The risks of annuities are numerous, and this will only scratch the surface. There can still be issuer credit risk, like default. There are limits to how much an annuity is insured for, generally considered to be $250,000 or $300,000. There can be and often are suitability issues. Some annuities can have such high fees and commissions that they look like they were built just for salespeople who enjoy high commissions. Other investors think annuities are just there to rip off unsuspecting investors. Many people do not fully understand annuities, even those who purchased them. If they have annuities with index ties, they often feel left out if the market rises 20% and they make only 5%.
3. Private Companies and Operating Businesses
Millions of Americans own small businesses. Most tend to be in services, but they can be manufacturing businesses as well. There are many business brokers out there, but many businesses get bought and sold directly via friends or family. The point is that you can own one private company or many private companies. You can own a gas station, convenience store, small hotel, lawn or pool care service, car wash, widget manufacturing company, book-keeping and records-keeping company, and on and on. Many people who buy private companies prefer to buy a franchise because it is proven, has a turnkey plan and hopefully can be sold down the road easier than most companies. These also can be considered “cash cows” because they kick off so much income to the owners.
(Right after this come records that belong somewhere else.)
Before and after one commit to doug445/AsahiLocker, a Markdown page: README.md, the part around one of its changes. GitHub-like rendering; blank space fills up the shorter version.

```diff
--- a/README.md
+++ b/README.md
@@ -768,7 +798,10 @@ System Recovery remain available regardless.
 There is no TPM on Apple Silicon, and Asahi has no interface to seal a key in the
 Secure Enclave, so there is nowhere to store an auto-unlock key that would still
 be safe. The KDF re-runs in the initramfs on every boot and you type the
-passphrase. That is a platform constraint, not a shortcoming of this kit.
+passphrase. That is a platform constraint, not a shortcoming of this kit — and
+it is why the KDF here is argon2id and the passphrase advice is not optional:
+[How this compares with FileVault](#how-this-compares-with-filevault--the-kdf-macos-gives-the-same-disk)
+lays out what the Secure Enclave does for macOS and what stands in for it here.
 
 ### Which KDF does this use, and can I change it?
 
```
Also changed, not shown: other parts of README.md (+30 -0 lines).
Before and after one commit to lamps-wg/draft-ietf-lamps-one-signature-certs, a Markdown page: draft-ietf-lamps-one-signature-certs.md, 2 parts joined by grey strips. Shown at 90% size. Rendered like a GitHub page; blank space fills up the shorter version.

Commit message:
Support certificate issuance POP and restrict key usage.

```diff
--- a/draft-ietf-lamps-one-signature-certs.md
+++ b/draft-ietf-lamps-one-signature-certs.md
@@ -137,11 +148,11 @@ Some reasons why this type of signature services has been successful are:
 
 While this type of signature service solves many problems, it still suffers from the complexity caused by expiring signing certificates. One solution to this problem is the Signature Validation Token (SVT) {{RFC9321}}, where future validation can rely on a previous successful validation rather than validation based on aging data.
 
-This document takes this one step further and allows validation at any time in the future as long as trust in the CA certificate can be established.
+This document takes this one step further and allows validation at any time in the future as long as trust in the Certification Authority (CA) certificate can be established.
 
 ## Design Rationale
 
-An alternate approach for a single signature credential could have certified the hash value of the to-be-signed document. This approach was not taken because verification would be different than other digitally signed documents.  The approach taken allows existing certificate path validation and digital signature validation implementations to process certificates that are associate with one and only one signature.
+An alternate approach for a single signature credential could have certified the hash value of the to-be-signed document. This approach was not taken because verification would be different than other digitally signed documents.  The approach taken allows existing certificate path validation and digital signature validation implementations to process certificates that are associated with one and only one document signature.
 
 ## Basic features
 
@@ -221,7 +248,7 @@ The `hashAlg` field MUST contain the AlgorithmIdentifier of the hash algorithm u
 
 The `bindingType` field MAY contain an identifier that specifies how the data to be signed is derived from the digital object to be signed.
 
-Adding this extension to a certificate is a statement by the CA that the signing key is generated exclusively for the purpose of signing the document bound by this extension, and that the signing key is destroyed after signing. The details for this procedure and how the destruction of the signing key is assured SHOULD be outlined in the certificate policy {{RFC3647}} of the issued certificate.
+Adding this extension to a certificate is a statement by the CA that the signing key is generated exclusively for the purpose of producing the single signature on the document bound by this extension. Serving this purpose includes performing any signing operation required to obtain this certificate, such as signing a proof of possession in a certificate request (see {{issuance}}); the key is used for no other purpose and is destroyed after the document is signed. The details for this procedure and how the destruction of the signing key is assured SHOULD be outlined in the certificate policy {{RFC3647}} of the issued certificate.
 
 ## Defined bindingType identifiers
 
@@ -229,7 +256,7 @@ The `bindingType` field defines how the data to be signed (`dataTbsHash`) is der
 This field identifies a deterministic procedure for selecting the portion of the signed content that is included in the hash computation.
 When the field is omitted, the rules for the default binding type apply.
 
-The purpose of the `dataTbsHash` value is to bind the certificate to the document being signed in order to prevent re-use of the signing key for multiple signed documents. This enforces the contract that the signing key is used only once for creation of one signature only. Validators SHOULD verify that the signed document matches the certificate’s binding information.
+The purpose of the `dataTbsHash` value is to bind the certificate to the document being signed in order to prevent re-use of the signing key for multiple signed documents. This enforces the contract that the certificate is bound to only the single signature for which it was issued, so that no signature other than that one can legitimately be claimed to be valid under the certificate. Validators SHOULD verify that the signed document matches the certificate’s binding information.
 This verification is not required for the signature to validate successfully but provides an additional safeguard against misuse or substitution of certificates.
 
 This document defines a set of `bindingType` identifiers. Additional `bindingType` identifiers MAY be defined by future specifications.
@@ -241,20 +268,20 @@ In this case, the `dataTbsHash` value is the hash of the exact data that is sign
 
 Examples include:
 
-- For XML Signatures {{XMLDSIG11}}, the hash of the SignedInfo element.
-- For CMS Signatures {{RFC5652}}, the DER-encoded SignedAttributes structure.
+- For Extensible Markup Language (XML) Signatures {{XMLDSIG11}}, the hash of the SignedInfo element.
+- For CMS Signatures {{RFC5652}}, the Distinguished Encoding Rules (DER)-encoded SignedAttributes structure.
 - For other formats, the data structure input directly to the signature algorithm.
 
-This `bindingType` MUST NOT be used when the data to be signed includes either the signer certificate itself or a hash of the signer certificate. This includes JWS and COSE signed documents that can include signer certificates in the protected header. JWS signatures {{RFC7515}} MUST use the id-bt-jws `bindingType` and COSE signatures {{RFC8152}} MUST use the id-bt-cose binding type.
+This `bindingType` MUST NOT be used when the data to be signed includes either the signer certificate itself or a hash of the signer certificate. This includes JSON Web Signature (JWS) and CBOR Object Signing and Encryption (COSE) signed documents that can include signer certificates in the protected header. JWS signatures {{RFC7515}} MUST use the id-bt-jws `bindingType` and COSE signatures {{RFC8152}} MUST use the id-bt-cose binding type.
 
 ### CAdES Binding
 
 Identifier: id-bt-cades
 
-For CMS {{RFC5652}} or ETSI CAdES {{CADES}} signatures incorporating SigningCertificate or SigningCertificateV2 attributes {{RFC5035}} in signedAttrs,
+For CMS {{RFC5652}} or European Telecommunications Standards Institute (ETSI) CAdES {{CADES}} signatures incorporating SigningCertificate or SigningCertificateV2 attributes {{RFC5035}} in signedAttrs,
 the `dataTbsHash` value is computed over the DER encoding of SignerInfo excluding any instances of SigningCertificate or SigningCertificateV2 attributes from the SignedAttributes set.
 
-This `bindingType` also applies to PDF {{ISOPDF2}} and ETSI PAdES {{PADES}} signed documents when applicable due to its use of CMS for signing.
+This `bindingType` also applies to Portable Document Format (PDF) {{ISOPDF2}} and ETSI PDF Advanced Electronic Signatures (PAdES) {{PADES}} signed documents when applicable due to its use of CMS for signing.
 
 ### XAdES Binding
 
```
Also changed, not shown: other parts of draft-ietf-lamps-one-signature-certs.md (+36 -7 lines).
The risks of investing in private companies and other operating companies are numerous. They may take years to sell again or they might never be able to be sold. Another pitfall is that sometimes (or always) you will have to be the proprietor in charge of running that business each day. Many businesses also have a lot of ties to the founder or prior owner, so someone else coming along later (that may be you!) might not have the ease of running and dealing with customers as would have normally been the case. Then there is the risk of people (labor) and operating costs, all of which can rise handily ahead. Paperwork, taxes and regulation often scare off what might have otherwise been passive business owners.
4. Art and Collectibles
Chances are pretty high that you heard of millions of dollars being spent on Picasso and Van Gogh paintings. Rare antiques and artifacts can sell for huge amounts. Ditto for the famed Honus Wagner baseball card that is so scarce and so sought after. What about the first Superman comic book, or what about manuscripts and autographs? Then there are stamps and rare coins to consider. All these fall under the arts and collectibles, and they are generally bought and sold by people who already have lots of money.
One of the biggest risks of art and collectibles is that beauty is in the eye of the beholder, and if you own it you may have been willing to pay more than anyone else at that time. Art and collectibles can be illiquid. Many unknowing investors also have been duped by fakes, replicas and forgeries sold as “the real deal on the cheap.” Knowing the pedigree is important as well — if it is stolen or if someone was swindled out of it, they might come after you for it. Collectibles as an asset class also generally are taxed at a higher 28% rate for the profit upon the sale.
5. Royalty Income Streams
Many individuals own streams of royalty income. In modern days, people might immediately think of royalty payments tied to oil and gas. The reality is that there are many royalties that can be invested in. You can invest in royalty payments tied to gold mining, music, patents or copyright, or even in films and TV. Some investors have even bought royalties tied to clothing lines. Another new royalty stream investment that is available is investing in the rights to future income of athletes. There are exchanges and venues for people to buy and sell royalties.
Perhaps it sounds great owning royalties. They can be very lucrative, but they can also be duds. Many athletes, musicians, brands, oil wells and the like simply fizzle out or die. Some royalties often just suffer from a slack economy, or the future sales do not live up to expectations. Another risk is that there can be legal disputes over what were the real sales or the real income levels that were as the base for royalties.
6. Gold and Silver
The price of gold and silver has risen sharply through time, and it often falls faster than it rose. Still, gold has a history that goes back for thousands of years. The shiny yellow metal has been sought after since the dawn of time. Gold is also a key holding of central banks, and probably every wealthy person in the world has been told repeatedly that they have to own some gold. It easily can be bought and sold now in the financial markets, online or at gold exchange stores. Some gold bugs invest in gold as a future store of value, or because they fear a coming collapse of the monetary system. There are too many reasons to say why someone might own gold. This is the same issue for silver, with even more variations.
Gold does come with risks that you might not normally think about. The numerous reasons people own gold actually make up some of the risks. Industry and technology keep finding new replacements that are far cheaper than gold. When gold gets too expensive, they use less gold in making jewelry. Gold (and silver) will never pay a dividend, and you can’t eat gold if you get hungry or drink it if you get thirsty. Gold and silver also get taxed at the same rate as collectibles, so you generally have to pay 28% on your profits. If the rationale behind gold buying was for barter, whoever is bartering with you may not value that gold very highly or they may bilk you. Then there is the risk of theft or loss.